Grammar and Its Teaching: Challenging the MythsLarsen-Freeman, Diane ||The Ten Myths||Conclusion||References||Resource || Grammar is often misunderstood in the language teaching field. The misconception lies in the view that grammar is a collection of arbitrary rules about static structures in the language. Further questionable claims are that the structures do not have to be taught, learners will acquire them on their own, or if the structures are taught, the lessons that ensue will be boring. Consequently, communicative and proficiency-based teaching approaches sometimes unduly limit grammar instruction. Of the many claims about grammar that deserve to be called myths, this digest will challenge ten. 1. Grammar is acquired naturally; it need not be taught. It is true that some learners acquire second language grammar naturally without instruction. For example, there are immigrants to the United States who acquire proficiency in English on their own. This is especially true of young immigrants. However, this is not true for all learners. Among the same immigrant groups are learners who may achieve a degree of proficiency, but whose English is far from accurate. A more important question may be whether it is possible with instruction to help learners who cannot achieve accuracy in English on their own. It is also true that learning particular grammatical distinctions requires a great deal of time even for the most skilled learners. Carol Chomsky (1969) showed that native English speakers were still in the process of acquiring certain grammatical structures in English well into adolescence. Thus, another important question is whether it is possible to accelerate students' natural learning of grammar through instruction. Research findings can be brought to bear on this question from a variety of sources (see Larsen-Freeman & Long, 1991). Pienemann (1984) demonstrated that subjects who received grammar instruction progressed to the next stage after a two-week period, a passage normally taking several months in untutored development. While the number of subjects studied was admittedly small, the finding, if corroborated, provides evidence of the efficacy of teaching over leaving acquisition to run its natural course. With regard to whether instruction can help learners acquire grammar they would not have learned on their own, some research, although not unequivocal, points to the value of form-focused instruction to improve learners' accuracy over what normally transpires when there is no focus on form (see Larsen-Freeman, 1995). 2. Grammar is a collection of meaningless forms. This myth may have arisen because many people associate the term grammar with verb paradigms and rules about linguistic form. However, grammar is not unidimensional and not meaningless; it embodies the three dimensions of morphosyntax (form), semantics (meaning), and pragmatics (use). As can be seen in the pie chart in Figure 1, these dimensions are interdependent; a change in one results in change in another. Despite their interdependence, however, they each offer a unique perspective on grammar. Consider the passive voice in English. It clearly has form. It is composed minimally of a form of the "be" verb and the past participle. Sometimes it has the preposition "by" before the agent in the predicate: (1) "The bank was robbed by the same gang that hijacked the armored car." That the passive can occur only when the main verb is transitive is also part of its formal description. The passive has a grammatical meaning. It is a focus construction, which confers a different status on the receiver

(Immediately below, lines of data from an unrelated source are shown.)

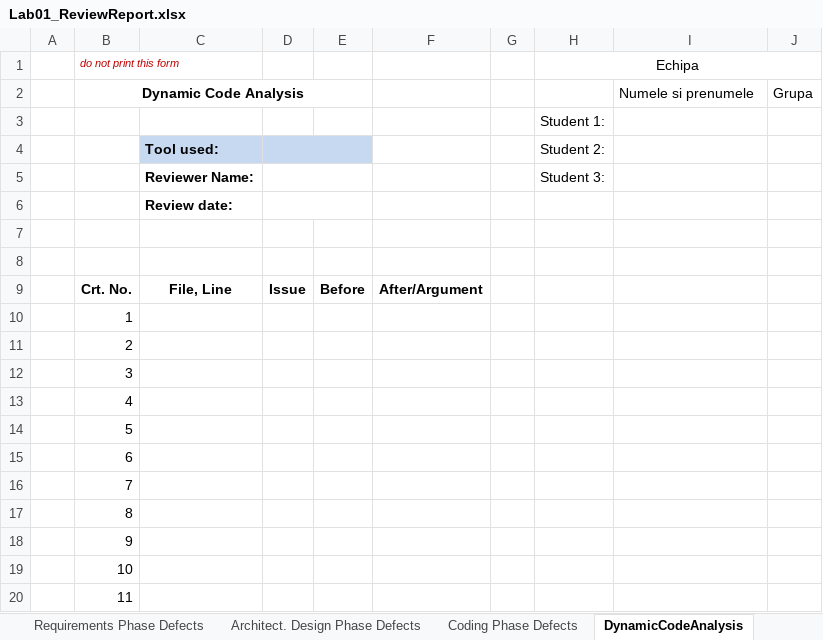
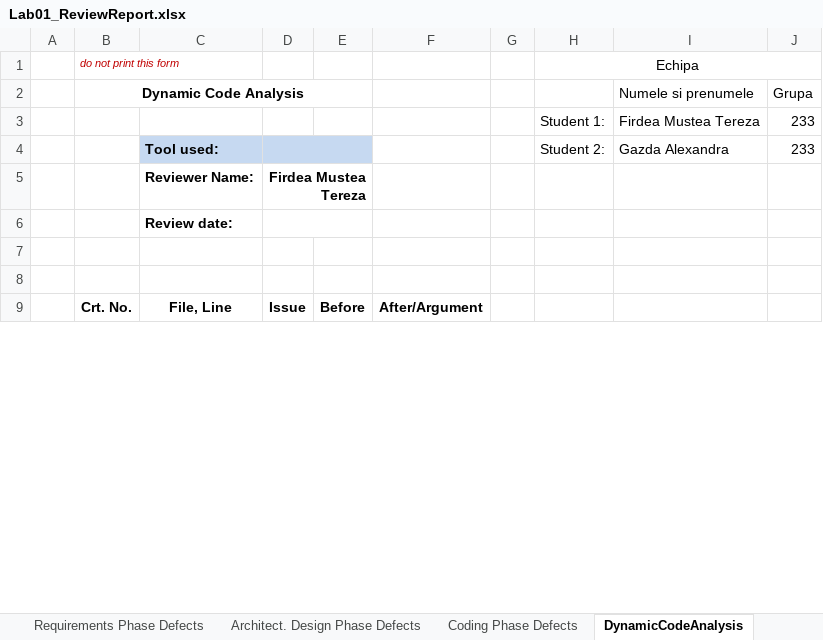
Before and after one commit to alexandragazda/VVSS, an Excel workbook: Docs/Lab01/Lab01_ReviewReport.xlsx, sheet DynamicCodeAnalysis, drawn as a sheet; only a part is shown; values as stored, in another font and other column widths than the file's, no borders; removed rows and columns are numbered as before the commit, all else as after; the diff covers the shown part only; the diff names each change by its address in the sheet, - before the commit and + after, or states it on an @@ line.

```diff
--- a/Docs/Lab01/Lab01_ReviewReport.xlsx (sheet DynamicCodeAnalysis)
+++ b/Docs/Lab01/Lab01_ReviewReport.xlsx (sheet DynamicCodeAnalysis)
-row 3:  |  |  |  |  |  |  | Student 1:
-row 4:  |  | Tool used: |  |  |  |  | Student 2:
-row 5:  |  | Reviewer Name: |  |  |  |  | Student 3:
+row 3:  |  |  |  |  |  |  | Student 1: | Firdea Mustea Tereza | 233
+row 4:  |  | Tool used: |  |  |  |  | Student 2: | Gazda Alexandra | 233
+row 5:  |  | Reviewer Name: | Firdea Mustea Tereza
-row 10:  | 1
-row 11:  | 2
-row 12:  | 3
-row 13:  | 4
-row 14:  | 5
-row 15:  | 6
-row 16:  | 7
-row 17:  | 8
-row 18:  | 9
-row 19:  | 10
-row 20:  | 11
```
Also changed, not shown: 9 added rows, 10 removed rows and 1 edited cell elsewhere in this sheet, sheet Architect. Design Phase Defects, sheet Coding Phase Defects, 41 other files.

or recipient of an action than it would receive in the active voice. For example, the bank in sentence (1) is differently focused than it would be in the active sentence: (2) "The same gang robbed the bank." When or why do we use the passive? When the receiver of the action is the theme or topic, when we do not know who the agent is, when we wish to deliberately conceal the identity of the agent, when the agent is obvious and easily derivable from the context, when the agent is redundant, and so on. [Graphic Omitted] To use the English passive voice accurately, meaningfully, and appropriately, English as a second language students must master all three dimensions. This is true of any grammatical structure.